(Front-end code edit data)
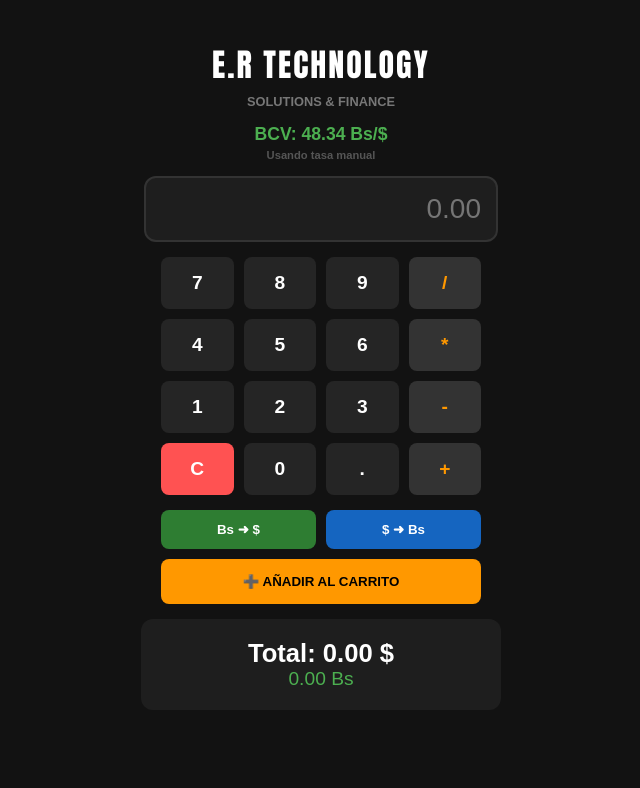
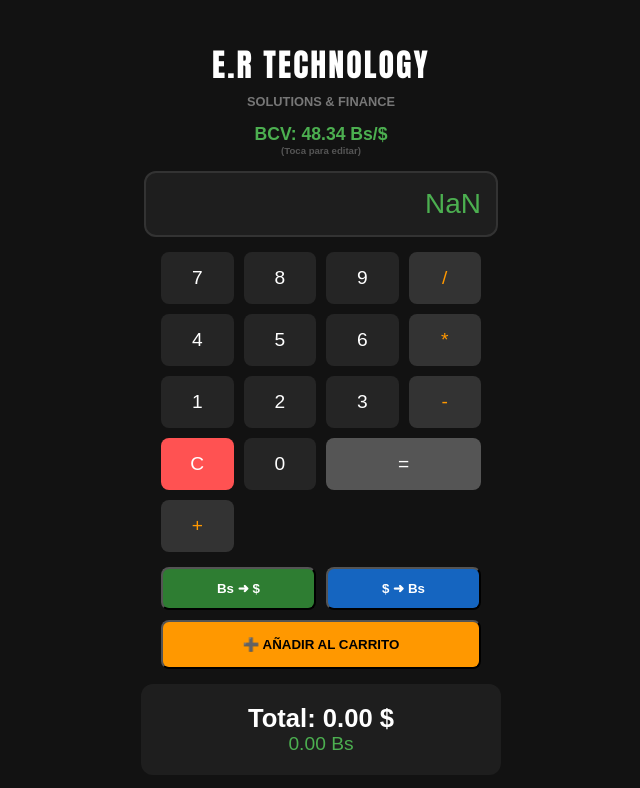
Before and after one commit to er5214836-hue/er_tech_app, a plain HTML site: page index.html in a window 1280 px wide. Both pictures are taken after a click on the button "Bs ➜ $". Shown: the whole page, without its empty margins (319-959 px from the left). Drawn offline with Linux system fonts and the light colour scheme; no server answers.

Commit message:
Update index.html

```diff
--- a/index.html
+++ b/index.html
@@ -5,22 +5,28 @@
     <meta name="viewport" content="width=device-width, initial-scale=1.0, maximum-scale=1.0, user-scalable=no">
     <title>E.R Technology - Pro</title>
     <style>
-        body { background-color: #121212; color: white; font-family: sans-serif; display: flex; flex-direction: column; align-items: center; margin: 0; padding: 20px; min-height: 100vh; overflow-x: hidden; }
+        body { background-color: #121212; color: white; font-family: sans-serif; display: flex; flex-direction: column; align-items: center; margin: 0; padding: 20px; min-height: 100vh; }
         h1 { color: #ffffff; font-family: 'Impact', sans-serif; margin-top: 20px; margin-bottom: 5px; letter-spacing: 2px; }
         .subtitulo { color: #777; font-size: 0.8rem; font-weight: bold; margin-bottom: 15px; }
-        .tasa-caja { color: #4caf50; font-size: 1.1rem; font-weight: bold; margin-bottom: 15px; text-align: center; }
-        input { width: 85%; max-width: 320px; padding: 15px; font-size: 28px; border-radius: 12px; border: 2px solid #333; background-color: #1e1e1e; color: #4caf50; text-align: right; margin-bottom: 15px; outline: none; -webkit-appearance: none; }
+
+        /* Tasa interactiva */
+        .tasa-caja { color: #4caf50; font-size: 1.1rem; font-weight: bold; margin-bottom: 15px; text-align: center; cursor: pointer; }
+
+        input { width: 85%; max-width: 320px; padding: 15px; font-size: 28px; border-radius: 12px; border: 2px solid #333; background-color: #1e1e1e; color: #4caf50; text-align: right; margin-bottom: 15px; outline: none; }
+
         .teclado { display: grid; grid-template-columns: repeat(4, 1fr); gap: 10px; width: 85%; max-width: 320px; margin-bottom: 15px; }
-        .btn-num { background-color: #252525; color: white; font-size: 1.2rem; padding: 15px; border-radius: 8px; border: none; cursor: pointer; touch-action: manipulation; }
+
+        .btn-num { background-color: #252525; color: white; font-size: 1.2rem; padding: 15px; border-radius: 8px; border: none; }
         .btn-op { background-color: #333; color: #ff9800; }
-        .btn-clear { background-color: #ff5252; color: white; font-weight: bold; }
+        .btn-clear { background-color: #ff5252; color: white; }
+        .btn-igual { background-color: #555; color: white; grid-column: span 2; } /* Botón = más grande */
+
         .btn-group { display: flex; gap: 10px; width: 85%; max-width: 320px; margin-bottom: 10px; }
-        button { font-weight: bold; cursor: pointer; border: none; }
-        .btn-usd { background-color: #2e7d32; color: white; flex: 1; padding: 12px; border-radius: 8px; }
-        .btn-bs { background-color: #1565c0; color: white; flex: 1; padding: 12px; border-radius: 8px; }
-        .btn-add { background-color: #ff9800; color: black; width: 85%; max-width: 320px; padding: 15px; border-radius: 8px; margin-bottom: 15px; }
+        .btn-usd { background-color: #2e7d32; color: white; flex: 1; padding: 12px; border-radius: 8px; font-weight: bold; }
+        .btn-bs { background-color: #1565c0; color: white; flex: 1; padding: 12px; border-radius: 8px; font-weight: bold; }
+        .btn-add { background-color: #ff9800; color: black; width: 85%; max-width: 320px; padding: 15px; border-radius: 8px; font-weight: bold; margin-bottom: 15px; }
+
         .carrito-container { width: 85%; max-width: 320px; background: #1e1e1e; padding: 20px; border-radius: 12px; text-align: center; }
-        #status-tasa { display: block; font-size: 0.7rem; color: #555; margin-top: 4px; }
     </style>
 </head>
 <body>
@@ -28,9 +34,10 @@
     <h1>E.R TECHNOLOGY</h1>
     <div class="subtitulo">SOLUTIONS & FINANCE</div>
 
-    <div class="tasa-caja">
+    <!-- Al tocar la tasa, puedes cambiarla manualmente -->
+    <div class="tasa-caja" onclick="cambiarTasaManual()">
         BCV: <span id="tasa-bcv">48.34</span> Bs/$
-        <small id="status-tasa">Listo para usar</small>
+        <div style="font-size: 0.6rem; color: #555;">(Toca para editar)</div>
     </div>
 
     <input type="text" id="monto" placeholder="0.00" readonly>
@@ -40,17 +47,20 @@
         <button class="btn-num" onclick="presionar('8')">8</button>
         <button class="btn-num" onclick="presionar('9')">9</button>
         <button class="btn-num btn-op" onclick="presionar('/')">/</button>
+
         <button class="btn-num" onclick="presionar('4')">4</button>
         <button class="btn-num" onclick="presionar('5')">5</button>
         <button class="btn-num" onclick="presionar('6')">6</button>
         <button class="btn-num btn-op" onclick="presionar('*')">*</button>
+
         <button class="btn-num" onclick="presionar('1')">1</button>
         <button class="btn-num" onclick="presionar('2')">2</button>
         <button class="btn-num" onclick="presionar('3')">3</button>
         <button class="btn-num btn-op" onclick="presionar('-')">-</button>
+
         <button class="btn-num btn-clear" onclick="reiniciarTodo()">C</button>
         <button class="btn-num" onclick="presionar('0')">0</button>
-        <button class="btn-num" onclick="presionar('.')">.</button>
+        <button class="btn-num btn-igual" onclick="resolverOperacion()">=</button>
         <button class="btn-num btn-op" onclick="presionar('+')">+</button>
     </div>
 
@@ -67,11 +77,10 @@
     </div>
 
     <script>
-        let tasaOficial = 48.34; // Tasa base inmediata
+        let tasaOficial = 48.34;
         let totalUSD = 0;
         const pantalla = document.getElementById('monto');
 
-        // Función de botones numéricos
         function presionar(v) { pantalla.value += v; }
 
         function reiniciarTodo() {
@@ -81,25 +90,50 @@
             document.getElementById('total-bs').innerText = "0.00 Bs";
         }
 
+        // --- FUNCIÓN DEL BOTÓN IGUAL ---
+        function resolverOperacion() {
+            try {
+                if(!pantalla.value) return;
+                let resultado = eval(pantalla.value);
+                pantalla.value = Number.isInteger(resultado) ? resultado : resultado.toFixed(2);
+            } catch(e) { pantalla.value = "Error"; }
+        }
+
+        function cambiarTasaManual() {
+            let nuevaTasa = prompt("Ingresa la tasa BCV actual:", tasaOficial);
+            if (nuevaTasa !== null && !isNaN(nuevaTasa) && nuevaTasa > 0) {
+                tasaOficial = parseFloat(nuevaTasa);
+                document.getElementById('tasa-bcv').innerText = tasaOficial.toFixed(2);
+                actualizarTotales();
+            }
+        }
+
         function convertir(tipo) {
             try {
-                if(!pantalla.value) return;
-                let valor = eval(pantalla.value);
+                resolverOperacion(); // Primero resuelve si hay sumas
+                let valor = parseFloat(pantalla.value);
                 pantalla.value = (tipo === 'aUSD' ? valor / tasaOficial : valor * tasaOficial).toFixed(2);
             } catch(e) { pantalla.value = ""; }
         }
 
         function sumarAlCarrito() {
             try {
-                if(!pantalla.value) return;
-                totalUSD += eval(pantalla.value);
-                document.getElementById('total-text').innerText = "Total: " + totalUSD.toFixed(2) + " $";
-                document.getElementById('total-bs').innerText = (totalUSD * tasaOficial).toFixed(2) + " Bs";
-                pantalla.value = "";
+                resolverOperacion();
+                let valor = parseFloat(pantalla.value);
+                if(!isNaN(valor)) {
+                    totalUSD += valor;
+                    actualizarTotales();
+                    pantalla.value = "";
+                }
             } catch(e) { }
         }
 
-        // Intento de actualización en segundo plano (sin bloquear)
+        function actualizarTotales() {
+            document.getElementById('total-text').innerText = "Total: " + totalUSD.toFixed(2) + " $";
+            document.getElementById('total-bs').innerText = (totalUSD * tasaOficial).toFixed(2) + " Bs";
+        }
+
+        // Intento de auto-actualización (opcional)
         async function fetchTasa() {
             try {
                 const res = await fetch('https://dolarapi.com');
@@ -107,14 +141,9 @@
                 if(data && data.promedio) {
                     tasaOficial = parseFloat(data.promedio);
                     document.getElementById('tasa-bcv').innerText = tasaOficial.toFixed(2);
-                    document.getElementById('status-tasa').innerText = "BCV Actualizado ✅";
                 }
-            } catch(e) {
-                document.getElementById('status-tasa').innerText = "Usando tasa manual";
-            }
+            } catch(e) { console.log("Usando manual"); }
         }
-
-        // Ejecutamos la búsqueda después de que la app ya cargó
         setTimeout(fetchTasa, 1000);
     </script>
 </body>
```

**What you have to do:** If a line of the entries above includes the word "parseFloat", count it; then state the total and nothing else.

**Reply to the exercise:** 4